How many lines below contain the string "display"? Reply with the figure and no further words.

[Web page edit records]

= Beginning of Section =

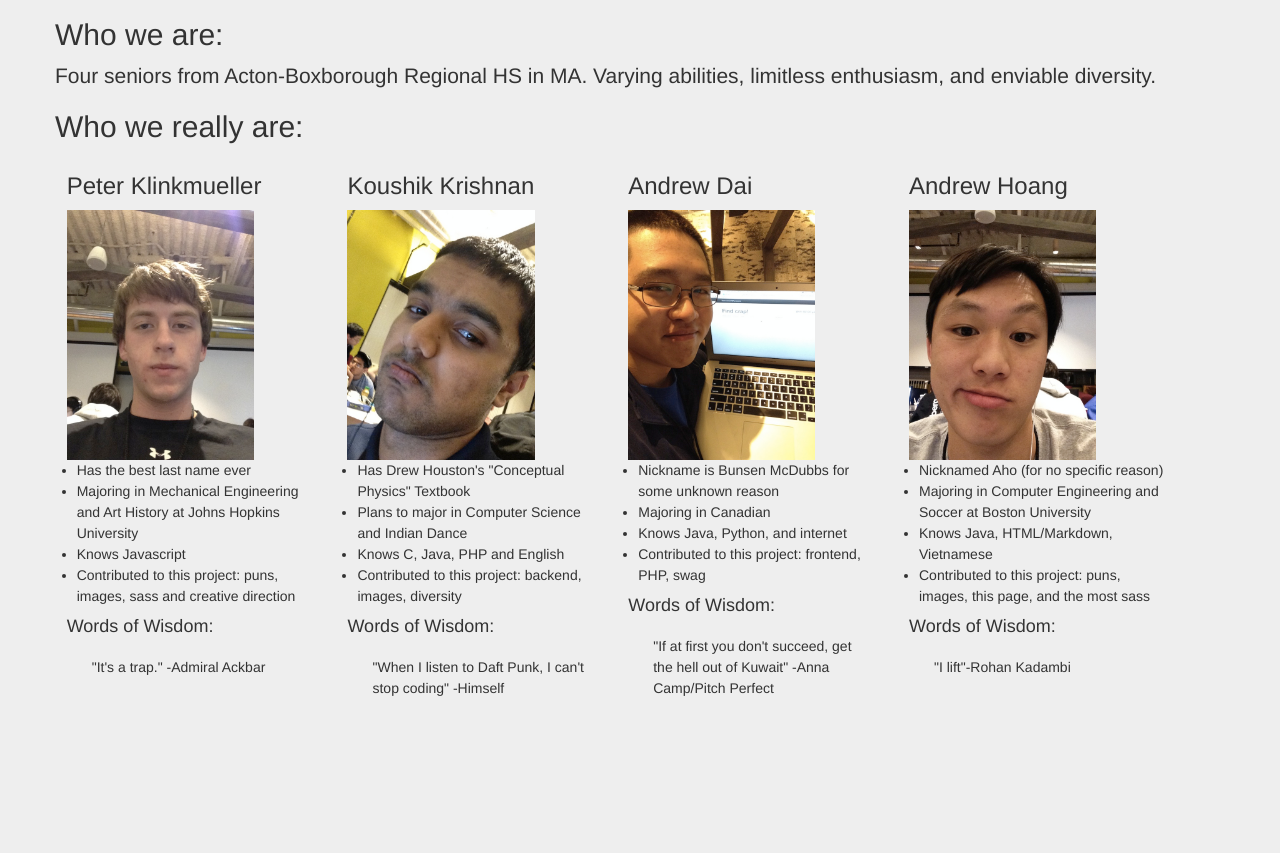
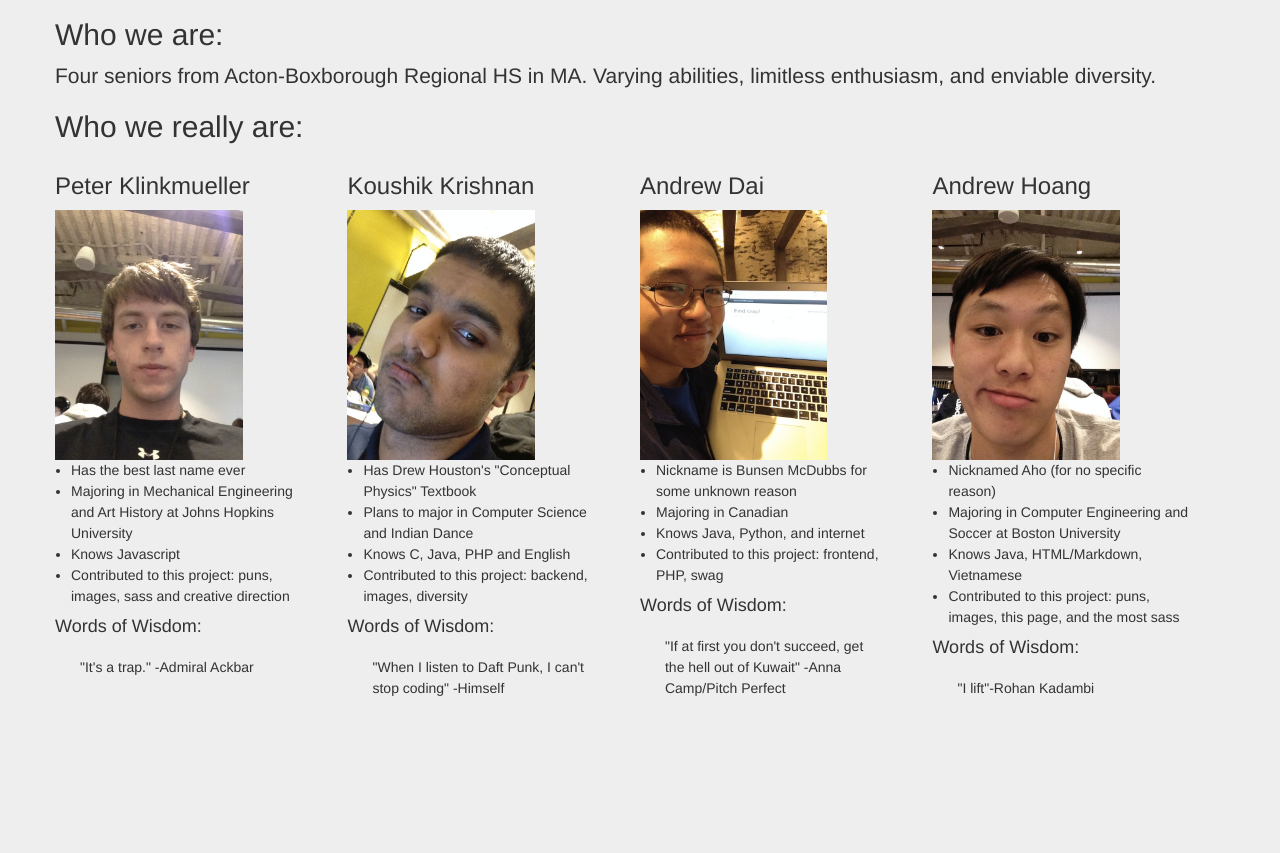
Before and after one commit to BunsenMcDubbs/crapfinder, a PHP site: page /about/index.html in a window 1280 px wide. Shown: the part 163-1016 px from the top of the page. Run offline with PHP 8.4, Linux system fonts and the light colour scheme; some libraries are stand-ins or nearby versions.

Commit message:
margin fudging

```diff
--- a/css/main.css
+++ b/css/main.css
@@ -30,9 +30,9 @@ img {
 .bio {
 	width: 22%;
 	height: 700px;
-	display: inline-block;
+	display: block;
 	float: left;
-	margin: 0 1%;
+	margin-right: 3%;
 }
 
 .bio li, .bio p{
@@ -41,7 +41,7 @@ img {
 }
 
 .bio ul {
-	padding-left: 10px;
+	padding-left: 16px;
 }
 
 .bio img {
```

= End of Section =

▶ [ANSWER SPACE]: 2